▸ TASK DESCRIPTION:
Return each of the entries below precisely, with no pictures in the result.

▸ STUDY MATERIAL:
Content starts
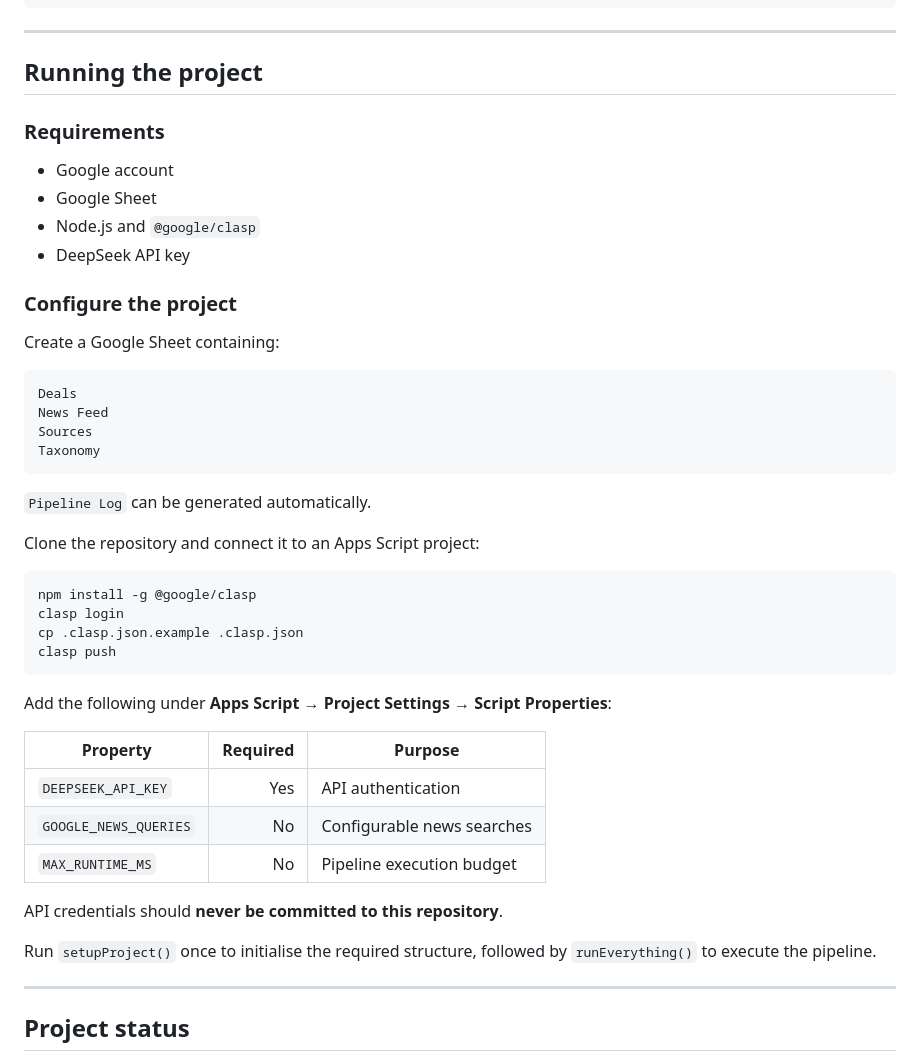
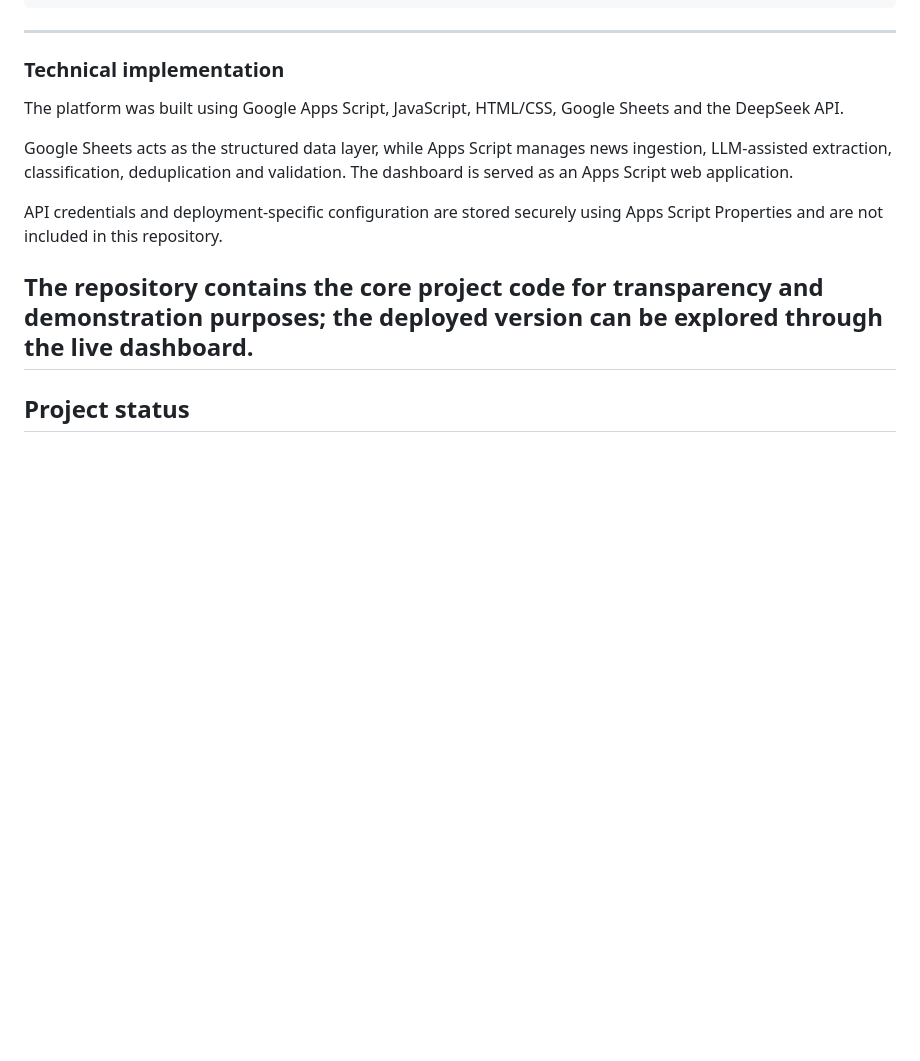
Before and after one commit to dil-023/life-science-deals, a Markdown page: README.md, the part around the change. Drawn GitHub-style; blank space fills up the shorter version.

Commit message:
Revise README for technical implementation and setup
Updated project documentation to reflect technical implementation details and project configuration steps.

````diff
--- a/README.md
+++ b/README.md
@@ -235,49 +235,15 @@ docs/                  # project images and documentation
 
 ---
 
-## Running the project
+### Technical implementation
 
-### Requirements
+The platform was built using Google Apps Script, JavaScript, HTML/CSS, Google Sheets and the DeepSeek API.
 
-- Google account
-- Google Sheet
-- Node.js and `@google/clasp`
-- DeepSeek API key
+Google Sheets acts as the structured data layer, while Apps Script manages news ingestion, LLM-assisted extraction, classification, deduplication and validation. The dashboard is served as an Apps Script web application.
 
-### Configure the project
+API credentials and deployment-specific configuration are stored securely using Apps Script Properties and are not included in this repository.
 
-Create a Google Sheet containing:
-
-```text
-Deals
-News Feed
-Sources
-Taxonomy
-```
-
-`Pipeline Log` can be generated automatically.
-
-Clone the repository and connect it to an Apps Script project:
-
-```bash
-npm install -g @google/clasp
-clasp login
-cp .clasp.json.example .clasp.json
-clasp push
-```
-
-Add the following under **Apps Script → Project Settings → Script Properties**:
-
-| Property | Required | Purpose |
-|---|---:|---|
-| `DEEPSEEK_API_KEY` | Yes | API authentication |
-| `GOOGLE_NEWS_QUERIES` | No | Configurable news searches |
-| `MAX_RUNTIME_MS` | No | Pipeline execution budget |
-
-API credentials should **never be committed to this repository**.
-
-Run `setupProject()` once to initialise the required structure, followed by `runEverything()` to execute the pipeline.
-
+The repository contains the core project code for transparency and demonstration purposes; the deployed version can be explored through the live dashboard.
 ---
 
 ## Project status
````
Content ends
▸ EXERCISE SOLUTION:
Before and after one commit to dil-023/life-science-deals, a Markdown page: README.md, the part around the change. Drawn GitHub-style; blank space fills up the shorter version.

Commit message:
Revise README for technical implementation and setup
Updated project documentation to reflect technical implementation details and project configuration steps.

````diff
--- a/README.md
+++ b/README.md
@@ -235,49 +235,15 @@ docs/                  # project images and documentation
 
 ---
 
-## Running the project
+### Technical implementation
 
-### Requirements
+The platform was built using Google Apps Script, JavaScript, HTML/CSS, Google Sheets and the DeepSeek API.
 
-- Google account
-- Google Sheet
-- Node.js and `@google/clasp`
-- DeepSeek API key
+Google Sheets acts as the structured data layer, while Apps Script manages news ingestion, LLM-assisted extraction, classification, deduplication and validation. The dashboard is served as an Apps Script web application.
 
-### Configure the project
+API credentials and deployment-specific configuration are stored securely using Apps Script Properties and are not included in this repository.
 
-Create a Google Sheet containing:
-
-```text
-Deals
-News Feed
-Sources
-Taxonomy
-```
-
-`Pipeline Log` can be generated automatically.
-
-Clone the repository and connect it to an Apps Script project:
-
-```bash
-npm install -g @google/clasp
-clasp login
-cp .clasp.json.example .clasp.json
-clasp push
-```
-
-Add the following under **Apps Script → Project Settings → Script Properties**:
-
-| Property | Required | Purpose |
-|---|---:|---|
-| `DEEPSEEK_API_KEY` | Yes | API authentication |
-| `GOOGLE_NEWS_QUERIES` | No | Configurable news searches |
-| `MAX_RUNTIME_MS` | No | Pipeline execution budget |
-
-API credentials should **never be committed to this repository**.
-
-Run `setupProject()` once to initialise the required structure, followed by `runEverything()` to execute the pipeline.
-
+The repository contains the core project code for transparency and demonstration purposes; the deployed version can be explored through the live dashboard.
 ---
 
 ## Project status
````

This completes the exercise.